Karen Mabry has been especially helpful for finding volunteers and keeping Portal going through our lower-funding times. She also studies rodents, with most of her work with Peromyscus¬†at the Quail Ridge Reserve in California. So she was excited to see that diversity at the site is returning quickly–we’re back up to 10 different species!–and that we caught several incredibly cute cactus mice (Peromyscus eremicus). We also continue to catch the harvest mice (Reithrodontomys megalotis and montanus),¬†which was fun for visiting grad student Katie Smith, who studies the endangered salt marsh harvest mouse in California.

Katie Smith holds a small harvest mouse. Photo by J. Smith.

With so many experienced rodent-trappers, we were able to get through all the captures pretty quickly and leave extra time in the afternoon for Jane Smith to take some measurements for her project. Also an NMSU grad student, she has been investigating the effects of small mammals on soil organic carbon, using the experimental manipulations at our site.
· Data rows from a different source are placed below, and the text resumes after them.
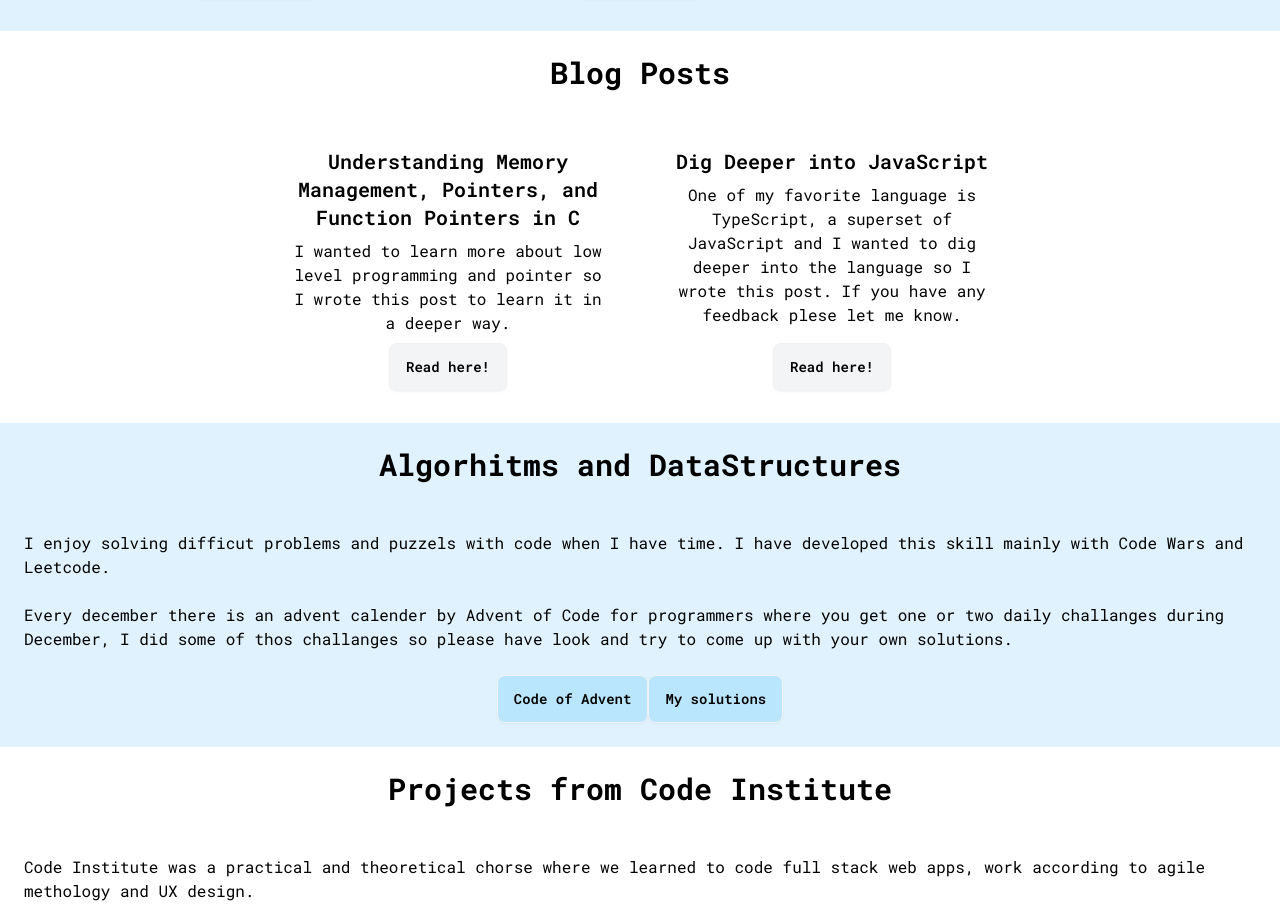
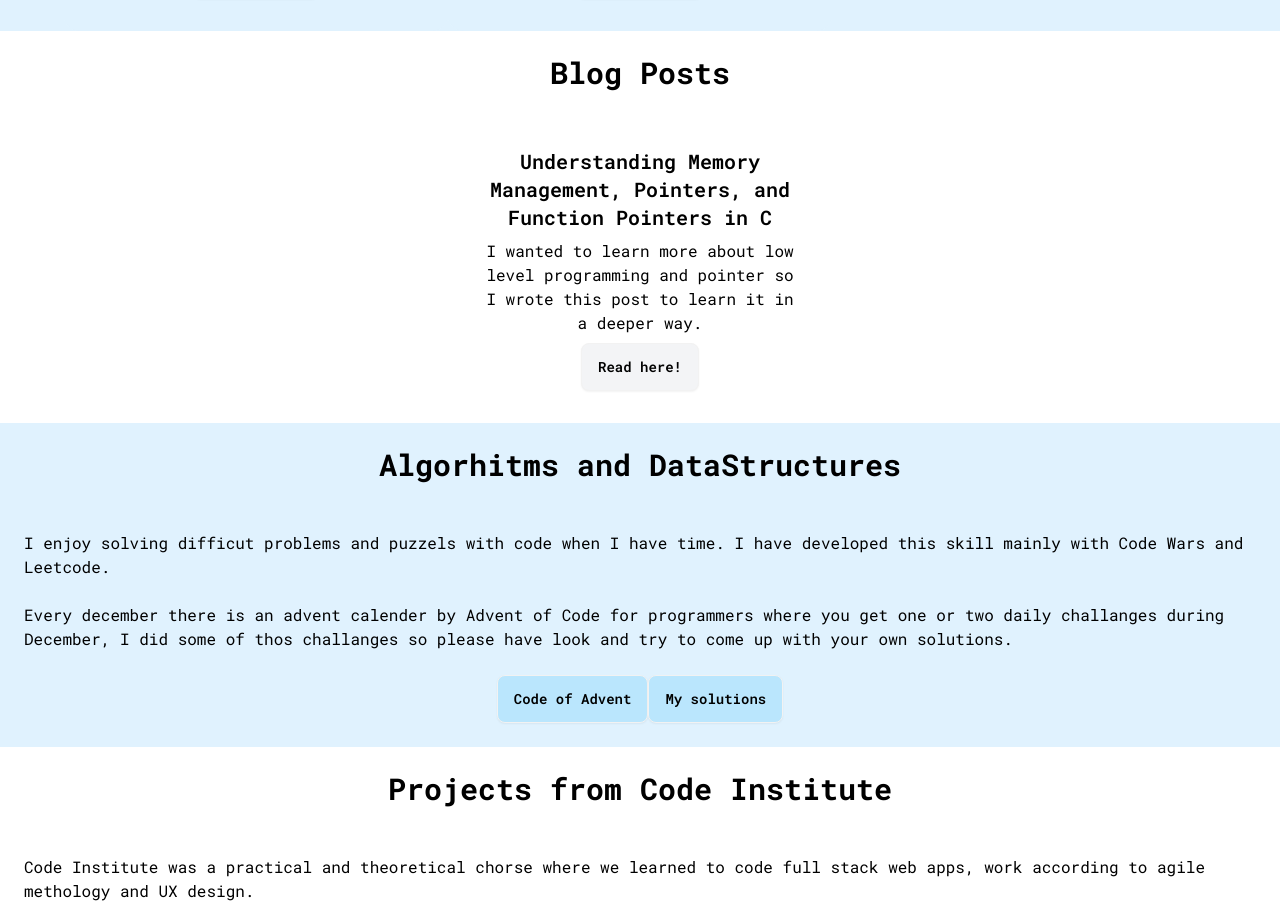
Before and after one commit to EmanuelGustafzon/portfolio, a Next.js app in the folder portfolio/: page / in a window 1280 px wide. Shown: the part 1805-2717 px from the top of the page. Built offline with nearby package versions, Linux system fonts and the light colour scheme.

Commit message:
Update page.tsx

```diff
--- a/portfolio/app/page.tsx
+++ b/portfolio/app/page.tsx
@@ -53,15 +53,6 @@ export default function Home() {
               </div>
           </div>
         </div>
-        <div className="card w-96 bg-white">
-          <div className="card-body items-center text-center">
-            <h3 className="card-title">Dig Deeper into JavaScript</h3>
-            <p>One of my favorite language is TypeScript, a superset of JavaScript and I wanted to dig deeper into the language so I wrote this post. If you have any feedback plese let me know. </p>
-              <div className="card-actions justify-end">
-                <Link href='https://dev.to/emanuelgustafzon/dig-deeper-into-javascript-2pi7' target='_blank' className="btn text-black bg-gray-100">Read here!</Link>
-              </div>
-          </div>
-        </div>
       </div>
       <div className='bg-sky-100'>
         <div className='flex justify-center'>
```
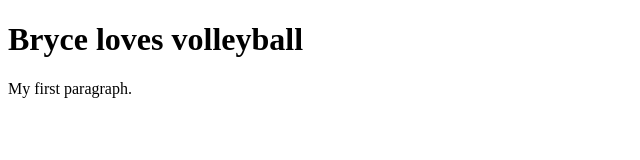
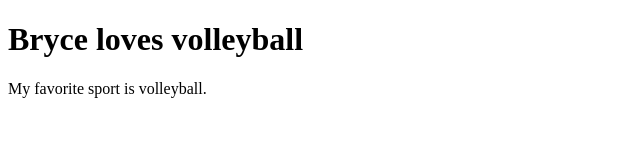
Before and after one commit to bkrein16/exploringCS, a plain HTML site: page index.html in a window 1280 px wide. Shown: the whole page, without its empty margins (0-640 px from the left). Drawn offline with Linux system fonts and the light colour scheme.

Commit message:
Update index.html

```diff
--- a/index.html
+++ b/index.html
@@ -2,6 +2,6 @@
 <html>
  <body>
  	<h1>Bryce loves volleyball</h1>
-   	<p>My first paragraph.</p>
+   	<p>My favorite sport is volleyball.</p>
  </body>
 </html>
```
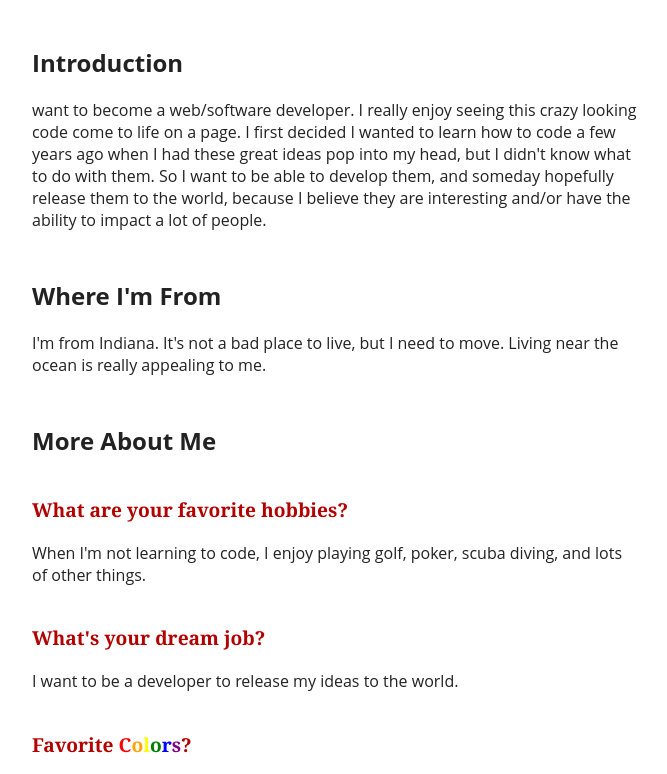
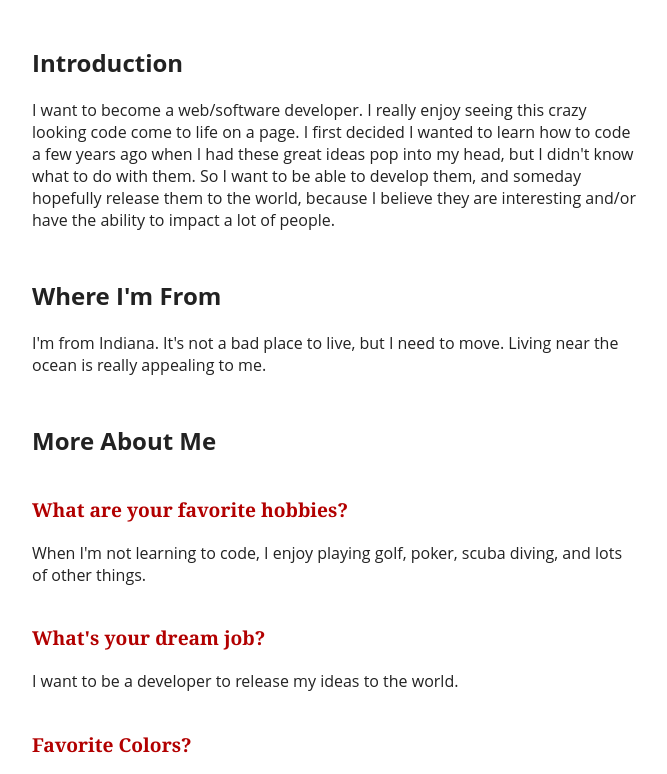
Before and after one commit to zcraig10/AboutMe, a plain HTML site: page index.html in a window 1280 px wide. Shown: the part 645-1419 px from the top of the page, without its empty margins (304-971 px from the left). Drawn offline with Linux system fonts and the light colour scheme.

Commit message:
web test

```diff
--- a/index.html
+++ b/index.html
@@ -14,7 +14,7 @@
 		</header>
 		<section class="introduction-section">
  			<h1>Introduction</h1>
-			<p>want to become a web/software developer. I really enjoy seeing this crazy looking code come to life on a page. I first decided I wanted to learn how to code a few years ago when I had these great ideas pop into my head, but I didn't know what to do with them. So I want to be able to develop them, and someday hopefully release them to the world, because I believe they are interesting and/or have the ability to impact a lot of people.</p>
+			<p>I want to become a web/software developer. I really enjoy seeing this crazy looking code come to life on a page. I first decided I wanted to learn how to code a few years ago when I had these great ideas pop into my head, but I didn't know what to do with them. So I want to be able to develop them, and someday hopefully release them to the world, because I believe they are interesting and/or have the ability to impact a lot of people.</p>
  		</section>
  		<section class="location-section">
  			<h1>Where I'm From</h1>
@@ -26,7 +26,7 @@
 			<p>When I'm not learning to code, I enjoy playing golf, poker, scuba diving, and lots of other things.<p>
  			<h2>What's your dream job?</h2>
 			<p>I want to be a developer to release my ideas to the world.</p>
- 			<h2>Favorite <font color="red">C</font><font color="orange">o</font><font color="yellow">l</font><font color="green">o</font><font color="blue">r</font><font color="purple">s</font>?</h2>
+ 			<h2>Favorite Colors?</h2>
  			<p>Ocean Blue/Green</p>
 			<h2>What's your background?</h2>
  			<p>I've had a few different jobs since college, but nothing I've been passionate about. In development terms, I've taken some html, css, and javascript classes at a local CC and done a lot on Codecademy, Khan Academy, etc.</p>
```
I’ve never captured so many birds before, but 11 of our 110 traps this month has birds in them rather than rodents! Pictured above is a white-crowned sparrow (photo by J. Smith). These were most common, along with black-throated sparrows and a canyon towhee.

Katie Smith, Kristin DaVannon, Sarah Supp, and Karen Mabry (left to right) process the rodents from the exclosure plots. Photo by J. Smith.

(Above) Kristen, an undergraduate student at NMSU, learns that handling rodents is fun! Photo by J. Smith.

The winter plant census is fast approaching, and many flowers were already beginning to bloom in February! I’m optimistic that it will be another beautiful spring. Keep posted for the plant update!

escholtzia mexciana

Poppies are already in bloom! Photo by J. Smith.

Lupinus coccinus.